The reading watakushi seems to predate Genji by at least two and a half centuries. I was poking around in the Man'yōshū and found watakushi used as a reading apparently meaning "private, privately owned" in poem 1275. A modern-Japanese rendering is available on this page.
How the meaning shifted -- Usage
私 with an on'yomi of shi still appears with a meaning of "private" in modern Japanese.
The kun'yomi of watakushi used to have this meaning too as the primary sense. In The Tale of Genji dating to the early 1000s, watakushi was used as an antonym of ohoyake -- modern 公【おおやけ】 "public". Some compounds using watakushi still have a meaning of "private" or "limited", such as 私雨【わたくしあめ】 "a rainfall in a very limited area", or 私金【わたくしがね】 "personal money", or even 私【わたくし】する "to make something private that was formerly public, to take something public for personal or private use".
This sense of "private, not public" developed over time to mean one's own personal, private affairs or thoughts, and from there, to oneself. Shogakukan's 国語大辞典 gives a citation for this use from 1632.
The various alternative readings -- watashi, atashi, atai, wasshi, etc. -- are all just phonetic variations of the older form watakushi (now regarded as the hyperpolite version of everyday watashi).
How pronouns move around in Japanese
Personal pronouns in Japanese work differently than pronouns in many other languages. "I" in English can be traced back to an ancient Proto-Indo-European root with cognates in umpteen other languages, and pretty much all of them share a similar meaning of "I" (first-person pronoun). Even Chinese's wǒ has been incredibly stable through the millenia, tracing back at least 2,500 years and possibly further back.

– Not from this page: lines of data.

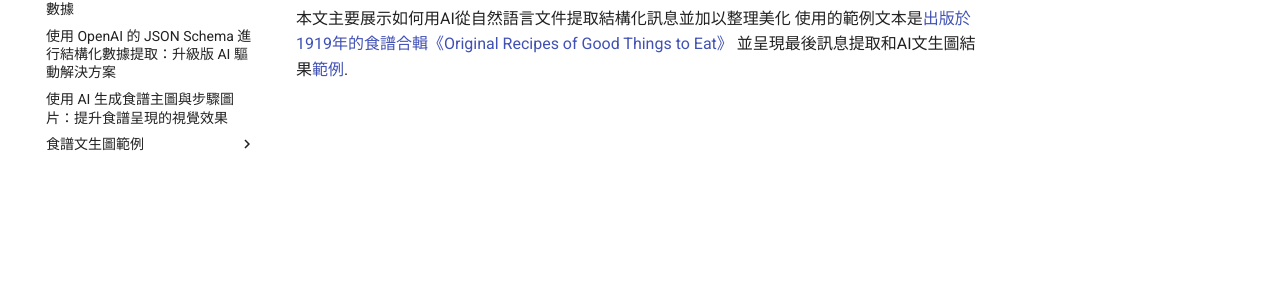
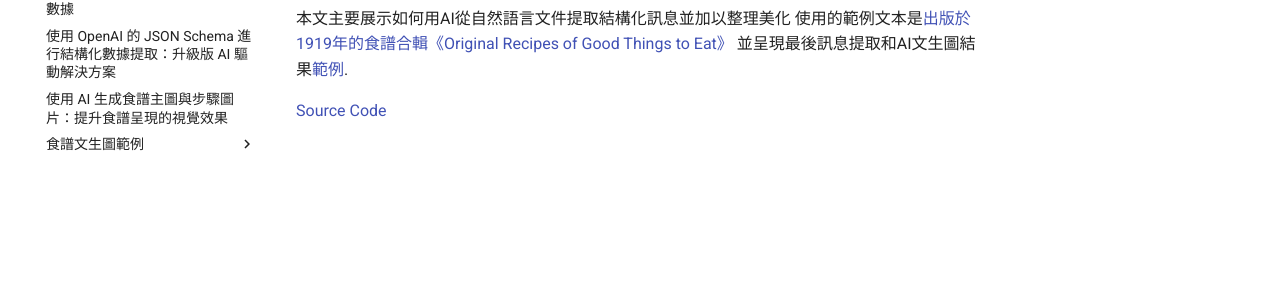
Before and after one commit to yytsui/notes, an MkDocs documentation site: the page built from docs/index.md, in a window 1280 px wide. Shown: the part 174-468 px from the top of the page. Built offline with MkDocs 1.6.1 and Material for MkDocs 9.7.7, drawn with Linux system fonts in a browser that asks for light colours.

Commit message:
add source code links

```diff
--- a/docs/index.md
+++ b/docs/index.md
@@ -3,3 +3,5 @@
 本文主要展示如何用AI從自然語言文件提取結構化訊息並加以整理美化
 使用的範例文本是[出版於1919年的食譜合輯《Original Recipes of Good Things to Eat》](<https://ia601303.us.archive.org/34/items/originalrecipeso00orde/originalrecipeso00orde.pdf>)
 並呈現最後訊息提取和AI文生圖結果[範例](/gen_recipes_markdown/r117/).
+
+[Source Code](https://github.com/yytsui/AIInfoExtractionExample)
```
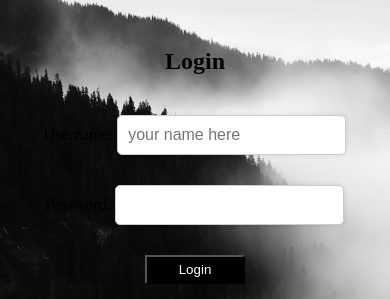
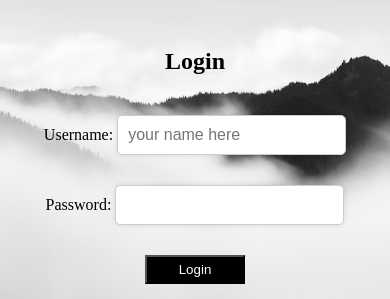
Before and after one commit to alvarjos/CS260_startup, a plain HTML site: page index.html in a window 390 px wide. Shown: the part 175-474 px from the top of the page. Drawn offline with Linux system fonts and the light colour scheme.

Commit message:
updated so login page image is responsive

```diff
--- a/styles.css
+++ b/styles.css
@@ -8,6 +8,14 @@ body {
  body.indexPage {
     background-image: url(designExamples/indexPage-BG.jpg);
     background-size: cover;
+    background-position: center center;
+    background-attachment: fixed;
+    display: flex;
+    height: 100vh;
+    justify-content: center;
+    align-items: center;
+    flex-direction: column;
+    text-align: center;
  }
  body.homePage {
     background-color: #a3b899;
@@ -39,29 +47,12 @@ a:hover{
     padding-inline-end: 15px;
     overflow: hidden;
 }
-/* .nav-items {
-    display: flex;
-    justify-content: space-between;
+
+@media screen and (max-width: 680px) {
+    body {
+        background-attachment: scroll;
+    }
 }
-
-.navbar a {
-    display: inline-block;
-    padding: 15px;
-    text-decoration: none;
-    color: black;
-}
-
-.navbar-toggler {
-    display: none;
-}
-.navbar a.icon {
-    display: none;
-    font-size: 25px;
-    cursor: pointer;
-    position: absolute;
-    top: 10px;
-    right: 10px;
-} */
 
 @media screen and (max-width: 1100px) {
     .navbar .icon {
```
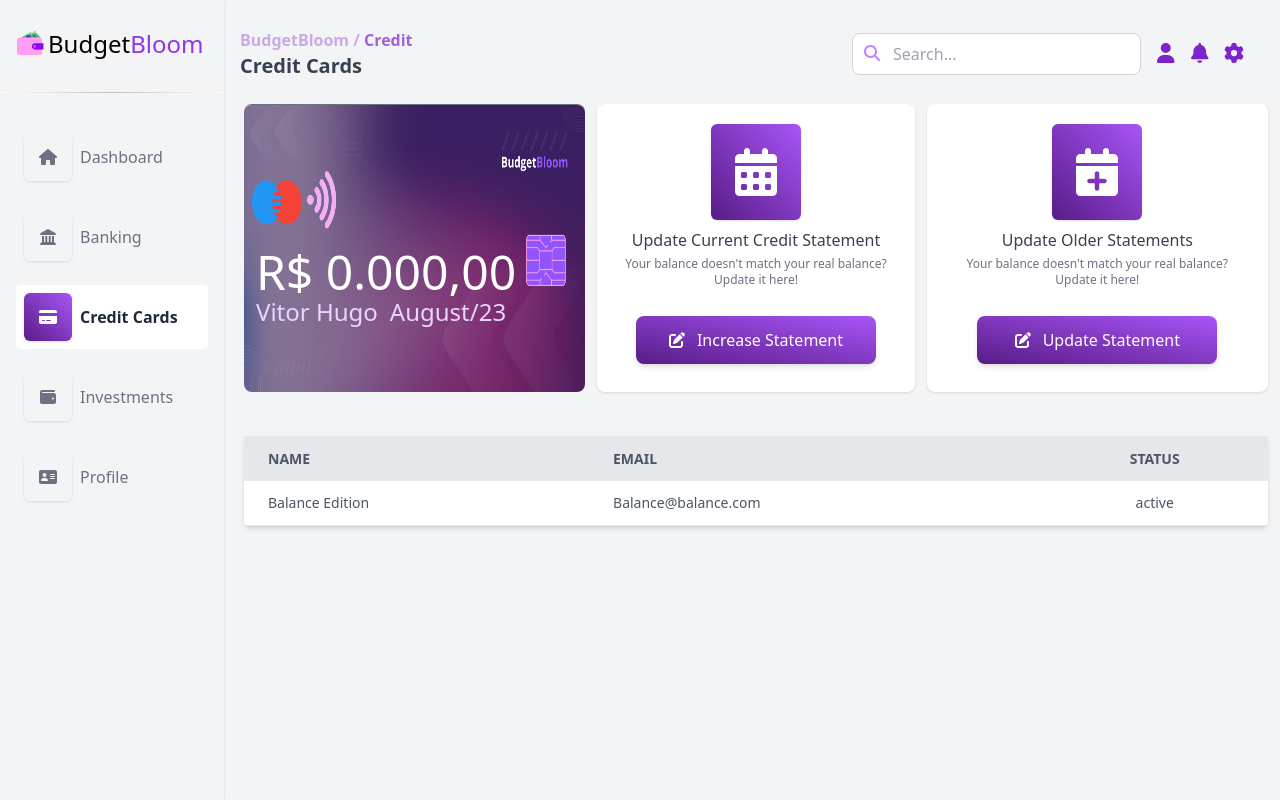
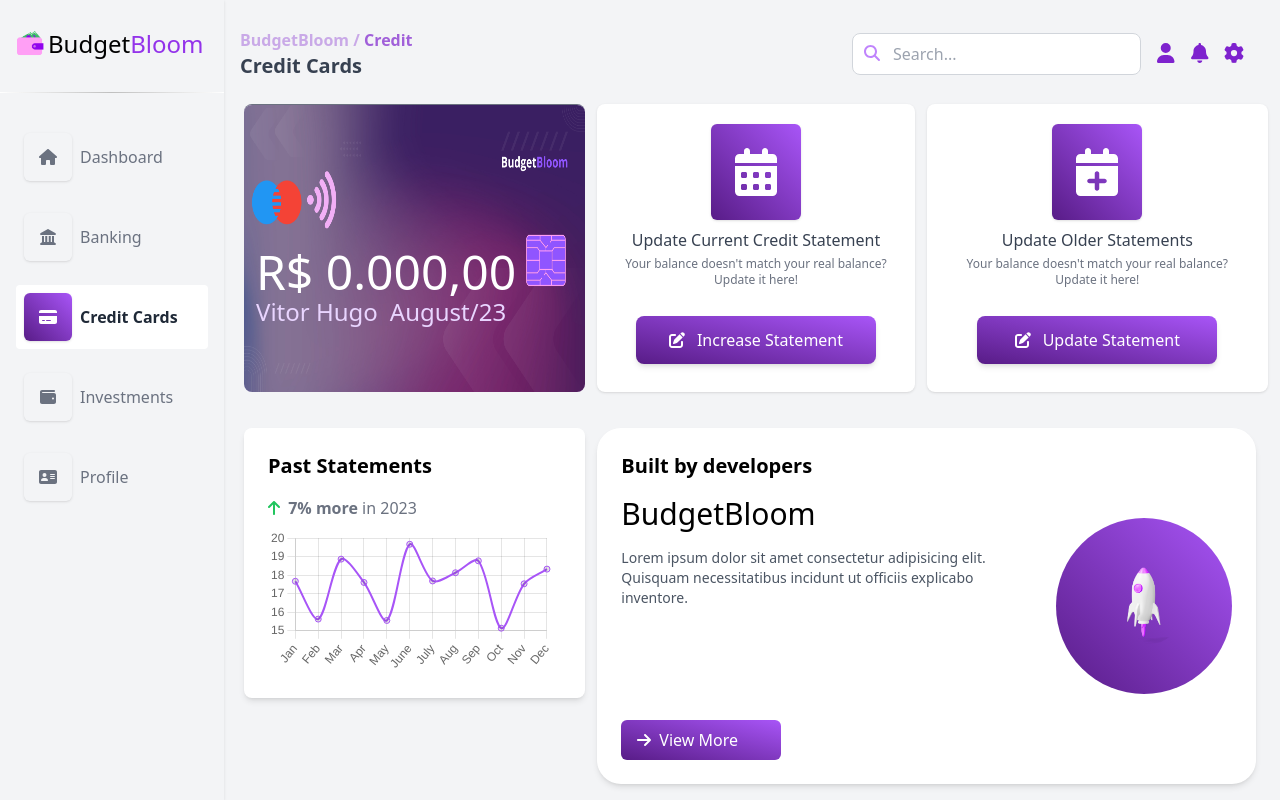
Before and after one commit to MrVitor0/BudgetBloom, a Vue app: page /credit in a window 1280 px wide. Built offline with nearby package versions, Linux system fonts and the light colour scheme.

Commit message:
DPT-023 <feat> Credit Card Page Improvements

```diff
--- /dev/null
+++ b/src/components/charts/CreditCardChartCard.vue
@@ -0,0 +1,81 @@
+<template>
+    <div class="rounded-lg bg-white shadow-md p-6">
+      <h2 class="text-xl font-semibold mb-4">Past Statements</h2>
+      <h1 class="text-gray-500 mb-2">
+        <font-awesome-icon icon="arrow-up" class="text-md pr-1 text-green-500" /> <b>7% more</b> in 2023</h1>
+
+      <canvas ref="chartCanvas"></canvas>
+    </div>
+  </template>
+
+  <script>
+  import { ref, onMounted, onBeforeUnmount } from 'vue';
+  import Chart from 'chart.js/auto';
+  import { FontAwesomeIcon } from '@fortawesome/vue-fontawesome';
+  export default {
+    props: {
+      cardTitle: String,
+    },
+    components: {
+      FontAwesomeIcon
+    },
+    setup() {
+      const chartCanvas = ref(null);
+      let stockChart;
+
+      onMounted(() => {
+        const ctx = chartCanvas.value.getContext('2d');
+        stockChart = new Chart(ctx, {
+          type: 'line',
+          data: {
+            labels: ['Jan', 'Feb', 'Mar', 'Apr', 'May', 'June', 'July', 'Aug', 'Sep', 'Oct', 'Nov', 'Dec'],
+            datasets: [
+              {
+                label: 'Statement',
+                data: Array.from({ length: 12 }, () => Math.random() * (10 - 5) + 15),
+                borderColor: '#a855f7',
+                fill: false,
+              },
+            ],
+          },
+          options: {
+            responsive: true,
+            maintainAspectRatio: true,
+            plugins: {
+              legend: {
+                display: false, // Oculta a legenda
+              },
+              tooltip: {
+                enabled: true, // Desativa as tooltips
+              },
+            },
+            elements: {
+              line: {
+                borderWidth: 2,
+                tension: 0.3,
+                borderRadius: 10,
+              },
+              point: {
+                radius: 3,
+              },
+            },
+          },
+        });
+      });
+
+      onBeforeUnmount(() => {
+        if (stockChart) {
+          stockChart.destroy();
+        }
+      });
+
+      return {
+        chartCanvas,
+      };
+    },
+  };
+  </script>
+
+  <style scoped>
+  /* Estilos específicos para o card */
+  </style>
--- a/src/views/Banking.vue
+++ b/src/views/Banking.vue
@@ -98,8 +98,6 @@
                     </div>
                 </div>
             </div>
-            <!-- Invoices History -->
-            <BasicDataTable />
        </div>
      </div>
      <!-- PROFILE SETTINGS AREA -->
@@ -107,14 +105,12 @@
    <script>
    import BasicButton from '@/components/button/BasicButton.vue';
    import TransferItem from '@/components/cards/common/TransferItem.vue';
-   import BasicDataTable from '@/components/tables/BasicDataTable.vue';
    import { FontAwesomeIcon } from '@fortawesome/vue-fontawesome';
    export default {
      name: 'DashboardInvestments',
      components: {
             BasicButton,
             TransferItem,
-            BasicDataTable,
             FontAwesomeIcon,
       },
      data() {
--- a/src/views/Credit.vue
+++ b/src/views/Credit.vue
@@ -1,6 +1,6 @@
 <template >
     <!-- ADD NEW INVESTMENT AREA -->
-    <div class="mt-2">
+        <div class="mt-2">
             <div class="flex p-2 md:pl-5 flex-wrap md:-mx-4">
                 <!-- START OVERVIEW AREA -->
                 <div class="w-full md:w-2/2 lg:w-1/3 mb-5 md:bg-purple-100 rounded-lg">
@@ -55,21 +55,45 @@
                     </div>
                 </div>
             </div>
-            <!-- Invoices History -->
-            <BasicDataTable />
        </div>
+
+
+       <div>
+            <div class="flex p-2 md:pl-5 flex-wrap md:-mx-4">
+                <!-- START OVERVIEW AREA -->
+                <div class="w-full md:w-1/2 lg:w-1/3 mb-5  rounded-lg">
+                    <CreditCardChartCard />
+                </div>
+                <div class="w-full md:w-1/2 lg:w-2/3 mb-5 px-3  rounded-lg">
+                    <InfoCard
+                    heading="Built by developers"
+                    subheading="BudgetBloom"
+                    content="Lorem ipsum dolor sit amet consectetur adipisicing elit. Quisquam necessitatibus incidunt ut officiis explicabo inventore."
+                    linkText="View More"
+                    icon="arrow-right"
+                  />
+                </div>
+           </div>
+       </div>
+
+
+
+
+
      </div>
      <!-- PROFILE SETTINGS AREA -->
    </template>
    <script>
    import BasicButton from '@/components/button/BasicButton.vue';
-   import BasicDataTable from '@/components/tables/BasicDataTable.vue';
+   import CreditCardChartCard from '@/components/charts/CreditCardChartCard.vue';
+   import InfoCard from '@/components/cards/InfoCard.vue';
    import { FontAwesomeIcon } from '@fortawesome/vue-fontawesome';
    export default {
      name: 'DashboardCredit',
      components: {
             BasicButton,
-            BasicDataTable,
+            InfoCard,
+            CreditCardChartCard,
             FontAwesomeIcon,
       },
      data() {
```
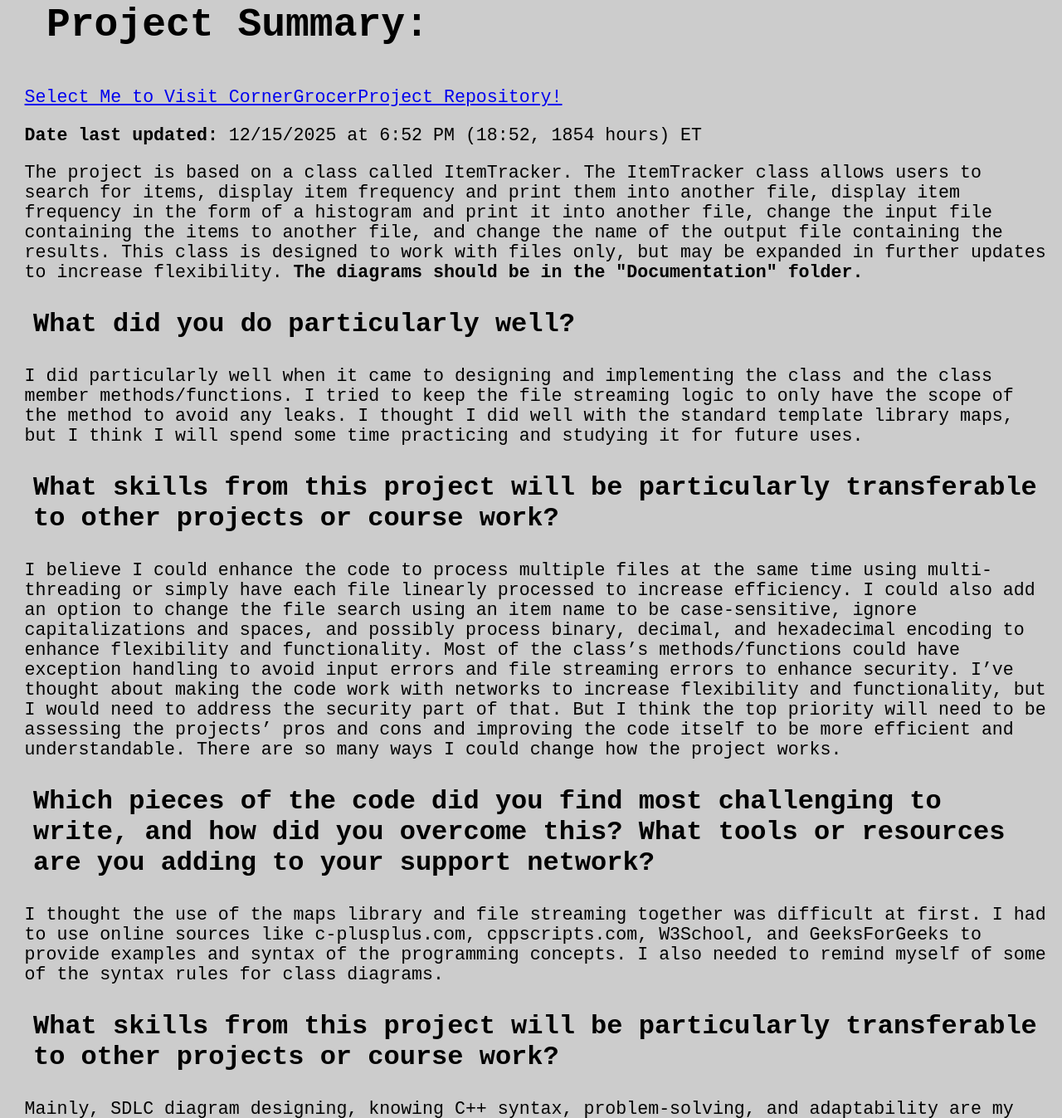
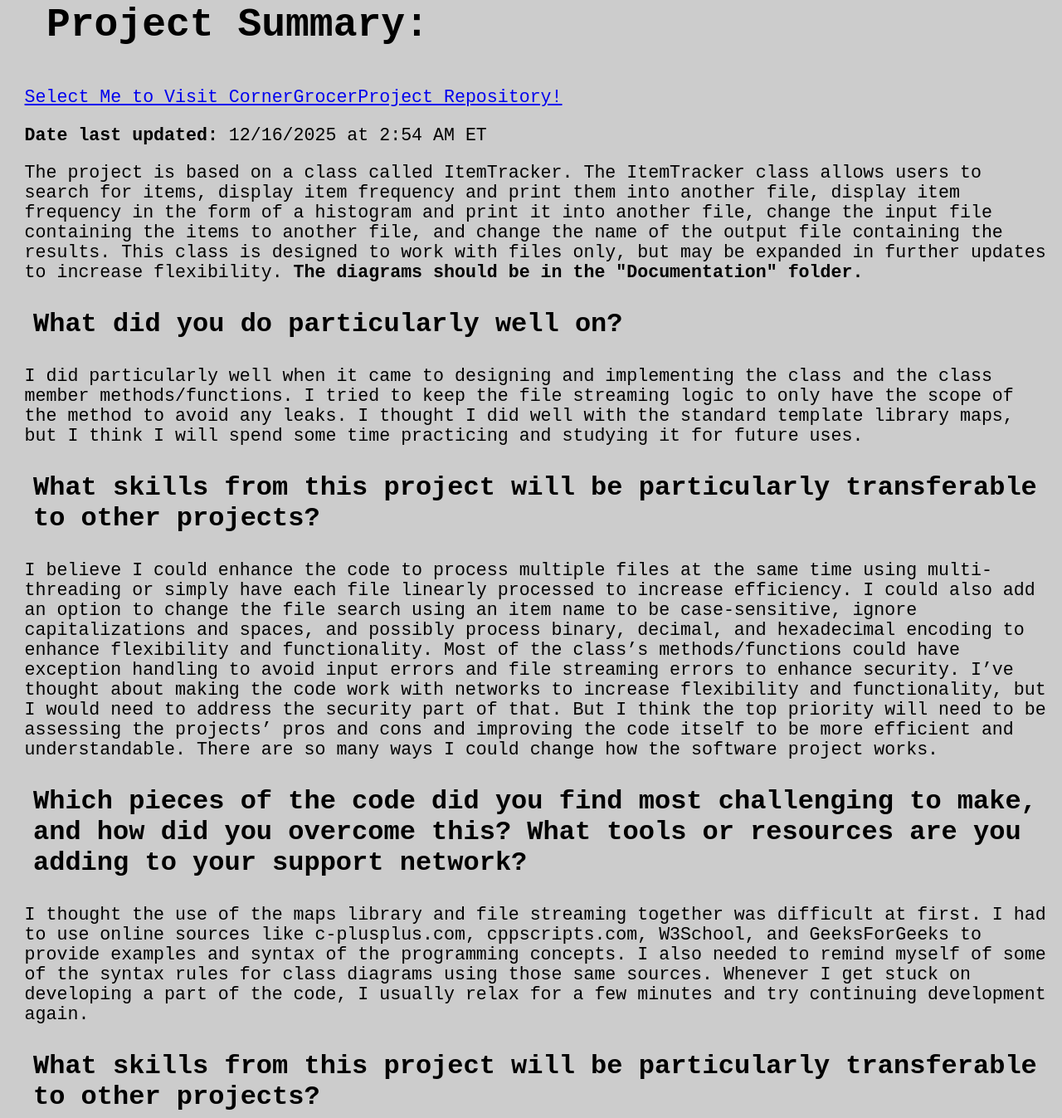
Before and after one commit to Mx-Butterscotch-they-them/CornerGrocerProject, a plain HTML site: page index.html in a window 1280 px wide. Shown: the part 45-1392 px from the top of the page at 83% size. Drawn offline with Linux system fonts and the light colour scheme.

Commit message:
Update index.html

```diff
--- a/index.html
+++ b/index.html
@@ -38,37 +38,38 @@
 
     <h1>Project Summary:</h1>
     <a href="https://github.com/Mx-Butterscotch-they-them/CornerGrocerProject">Select Me to Visit CornerGrocerProject Repository!</a>
-    <p><b>Date last updated:</b> 12/15/2025 at 6:52 PM (18:52, 1854 hours) ET</p>
+    <p><b>Date last updated: </b>12/16/2025 at 2:54 AM ET</p>
     <p>
         The project is based on a class called ItemTracker. The ItemTracker class allows users to search for items, display item frequency and print them into another file, display item frequency in the form of a histogram and print it into
         another file, change the input file containing the items to another file, and change the name of the output file containing the results. This class is designed to work with
         files only, but may be expanded in further updates to increase flexibility. <b>The diagrams should be in the "Documentation" folder.</b>
 </p>
 
-    <h2>What did you do particularly well?</h2>
+    <h2>What did you do particularly well on?</h2>
     <p>
         I did particularly well when it came to designing and implementing the class and the class member methods/functions.
         I tried to keep the file streaming logic to only have the scope of the method to avoid any leaks. I thought I did well with the
         standard template library maps, but I think I will spend some time practicing and studying it for future uses.
     </p>
 
-    <h2>What skills from this project will be particularly transferable to other projects or course work?</h2>
+    <h2>What skills from this project will be particularly transferable to other projects?</h2>
     <p>
         I believe I could enhance the code to process multiple files at the same time using multi-threading or simply have each file linearly processed to increase efficiency.
         I could also add an option to change the file search using an item name to be case-sensitive, ignore capitalizations and spaces, and possibly process binary, decimal,
         and hexadecimal encoding to enhance flexibility and functionality. Most of the class’s methods/functions could have exception handling to avoid input errors and file
         streaming errors to enhance security. I’ve thought about making the code work with networks to increase flexibility and functionality, but I would need to address the
         security part of that. But I think the top priority will need to be assessing the projects’ pros and cons and improving the code itself to be more efficient and
-        understandable. There are so many ways I could change how the project works.
+        understandable. There are so many ways I could change how the software project works.
     </p>
 
-    <h2>Which pieces of the code did you find most challenging to write, and how did you overcome this? What tools or resources are you adding to your support network?</h2>
+    <h2>Which pieces of the code did you find most challenging to make, and how did you overcome this? What tools or resources are you adding to your support network?</h2>
     <p>
         I thought the use of the maps library and file streaming together was difficult at first. I had to use online sources like c-plusplus.com, cppscripts.com, W3School, and GeeksForGeeks
-        to provide examples and syntax of the programming concepts. I also needed to remind myself of some of the syntax rules for class diagrams.
+        to provide examples and syntax of the programming concepts. I also needed to remind myself of some of the syntax rules for class diagrams using those same sources.
+        Whenever I get stuck on developing a part of the code, I usually relax for a few minutes and try continuing development again.
     </p>
 
-    <h2>What skills from this project will be particularly transferable to other projects or course work?</h2>
+    <h2>What skills from this project will be particularly transferable to other projects?</h2>
     <p>Mainly, SDLC diagram designing, knowing C++ syntax, problem-solving, and adaptability are my top skills that are transferable to other future projects and course work.</p>
 
     <h2>How did you make this program maintainable, readable, and adaptable?</h2>
```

In Japanese, however, pronouns move and change in a much more fluid fashion. Historically, a term that may have started out as a humble indirect reference, such as 僕【ぼく】 (apparently originally meaning "servant", much like the super-polite English expression "[I am] your servant, madam"), degrades in meaning to become a very everyday, informal, and even rude term when used in the wrong contexts. 俺【おれ】 is now a term for "I" that is almost exclusively male, and is considered very informal and rude, but before the Edo period, it was broadly used by both genders regardless of social class or context.
There has been a lot of research into politeness in Japanese, and how indirection results in changes in pronoun usage over time. It's a very deep subject, and there's tons to read if you're interested. Here are some relevant links for starters.